“I love my job” said Simon. “I get to talk to lots of different people. We get to know some of our regular customers who come in every day, sometimes just with a single bag of recycling or waste or a little bag of garden clippings. It can be quite a social thing for some people and every day is different.”
Simon is employed via a partnership with Veolia, the recycling and waste management contractor for Hampshire County Council. He has worked at Segensworth for the last four years, more recently being promoted to supervisor.
He is among the first group of winners of Veolia’s new awards, which recognise staff who go the extra mile. He recently won a Local Hero Award in the ‘Saves the day’ category for great customer service. “It’s nice to be recognised, because this job is difficult sometimes, so it’s good to know that what I do is appreciated,” he said.
Customer care is really important to Simon and his team: “We always help people with their recycling and waste, directing them to the correct bin and helping them unload. We try to be proactive. We have a few people who can’t even get out of their cars. We know who they are and the team are straight over to help.”
Last year, the County Council opened up the HWRC network during the week for the first time to small businesses, supporting local businesses at no cost to council tax payers. This gives small firms a local option to dispose of their recycling and waste on a chargeable basis. Simon says this is really cost effective for them. “We now have regular trade waste and commercial waste customers. Some landscape gardeners who run their own businesses bring their green waste here because it’s convenient and often cheaper for smaller loads than going to a commercial waste transfer facility.”
The County Council has also brought in charges to help contribute to the costs of specific types of non-household waste which are expensive to dispose of – soil, rubble, plasterboard and asbestos. With continued reductions in funding for council services, it was no longer possible to offer this for free at the same time as meeting residents’ priority of keeping all sites open. Simon says: “It has been a bit difficult at times, but the people who direct their anger at us are a minority and really most of our customers are very friendly and happy with the service we provide.”

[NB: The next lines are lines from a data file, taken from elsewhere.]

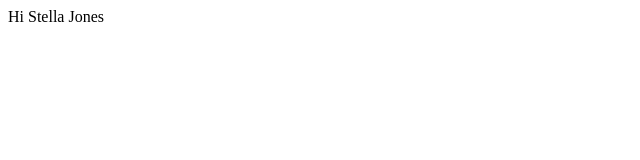
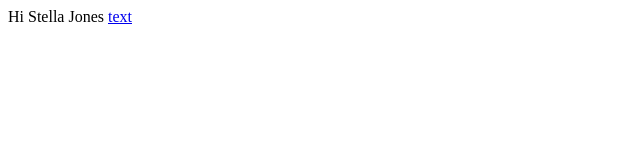
Before and after one commit to makachat/httpsrv01, a plain HTML site: page index.html in a window 1280 px wide. Shown: the full height of the page, 0-640 px from the left. Drawn offline with Linux system fonts and the light colour scheme.

Commit message:
add link

```diff
--- a/index.html
+++ b/index.html
@@ -6,5 +6,6 @@
 </head>
 <body>
 Hi Stella Jones
+<a href="contact.html">text</a>
 </body>
 </html>
```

If you want to find out more about what happens to your recycling and waste, why not come along to one of Veolia’s open days. See their website for details of future dates